It was Starry Mistle.  She says Santa is leaving soon.  When Santa leaves, all the elves and Mrs. Claus gather in the main hall to see him off.  The reindeer take off at his signal, Rudolph’s nose always shining bright, and then the big front doors open up and away he goes.  Once he’s gone, everyone will go to watch the Santa Progress Tracker.  Once he’s halfway done, the elves in SHPC will go set everything up and come back a few at a time, making it look inconspicuous.

Got to go.

Day 25

December 25, 2020

Christmas was incredible.  No weather changes caused any problems and Santa’s ride went without a hitch.  When he got back, he was thrilled to find the theme of the party was a Gingerbread theme!  All the elves partied until early this morning.  We all ate, and laughed, and talked, and sang, and exchanged presents.  Snowy Bell loved the hot chocolate machine I got her.  Turns out, through sheer coincidence, she pulled my name out of the box!

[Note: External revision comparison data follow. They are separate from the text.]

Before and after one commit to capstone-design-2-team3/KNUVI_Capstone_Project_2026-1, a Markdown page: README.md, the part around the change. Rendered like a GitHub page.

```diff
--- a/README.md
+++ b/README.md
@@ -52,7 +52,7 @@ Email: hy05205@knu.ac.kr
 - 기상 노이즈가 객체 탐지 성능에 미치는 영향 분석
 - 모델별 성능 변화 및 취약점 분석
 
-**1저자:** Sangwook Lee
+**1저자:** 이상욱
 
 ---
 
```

She’s so thoughtful and notices everything.   She knew that Mistle Star and I also go on our annual skiing trip as a job-well-done and decided to get me new skis.  I love them.  They’ve got little stockings with goodies in them to represent my last name.  She had them handmade by a specialist.  She’s so nice that way!

Anyways, after the party slowed down, Santa called our attention to the main Christmas tree, (which was covered in gingerbread ornaments to continue the theme), and we all got our holiday present from him.  This year we all got magical candy canes!  They sound lame, but everytime you lick them, you taste another flavor.  And, some of the flavors will turn your hair a different color, make your eyes have all the colors of the rainbow, and more (but don’t worry, it’s not permanent!).

We’ve all worked so hard, it’s sad to see another year go by.  But I’m glad that I’ve been given so many chances this year.  I’m now a member of SHPC, I got to work with the Travel Route Department, and I’ve read so many wonderful stories about the lives of so many incredible kids.  Plus, now I’m going to leave to go on my skiing trip with Mistle Star!

I’m glad my boss, Mr. Wreath, gave me this journal.  It’s been fun writing about my time.  I can’t wait to look back on these memories and remember how much fun I had!

Well, I’m off!  Until next year!!! And Merry Christmas!

Opinion: We need an art club

by Summer Terry/Staff Writer

Photo Caption: Nevaeh Stewart, 9, talks to Summer Terry, 9, about the possibility of an art club.

“I would join (an art club), if we had one,” said Ariana Carmichael, 9. “I’ve had a lot of free time on my hands, and don’t really know how to spend it.” 

A lot of kids draw in their free time here in GCHS, so I thought, why not ask them about an art club? We don’t really have art clubs here, and I think we should. These are some of the students’ opinions on having one. 

One of the first I asked was Carmichael. “I would like to be a part of something,” she said. “I think it would be really fun to join,” 

Of course, I’m no expert at knowing what people would want, so I went ahead and asked what they’d expect it to be like.

“Just a place to share common interests and art, perhaps a bit of constructive criticism if wanted,” said Carmichael.

“I think that an art club would be a good place for students to work on personal projects. It would also be great to have art club students do collaborative projects for the community, such as painting murals and artwork for the school, or even doing face painting at events,” said Ms. Hannah Johnson, 2D Art teacher.

Students say they’d go alone, but would consider asking their friends to join. Most think having an all-in-one art club would be fun.

 “I think it would be a lot of fun and motivating if we got to do projects for the school,” said Carmichael. “I prefer drawing and 2D art, (but) I think an all in one would be fun!”

I also asked if they’d prefer to do group or individual projects. “I’m honestly on the edge for both of them, but mainly leaning for individual projects,” Carmichael. 

“I’d prefer it to be after school, and such,” said Carmichael. Most seem to want the club after school, instead of before. 

Of course, like any other subject, some people don’t enjoy it that much. “No, (I wouldn’t join) because I don’t like art that much,” said Nevaeh Stewart, 9. She said if she did, she would go “with friends to feel more comfortable” and she would expect to “learn more about art.”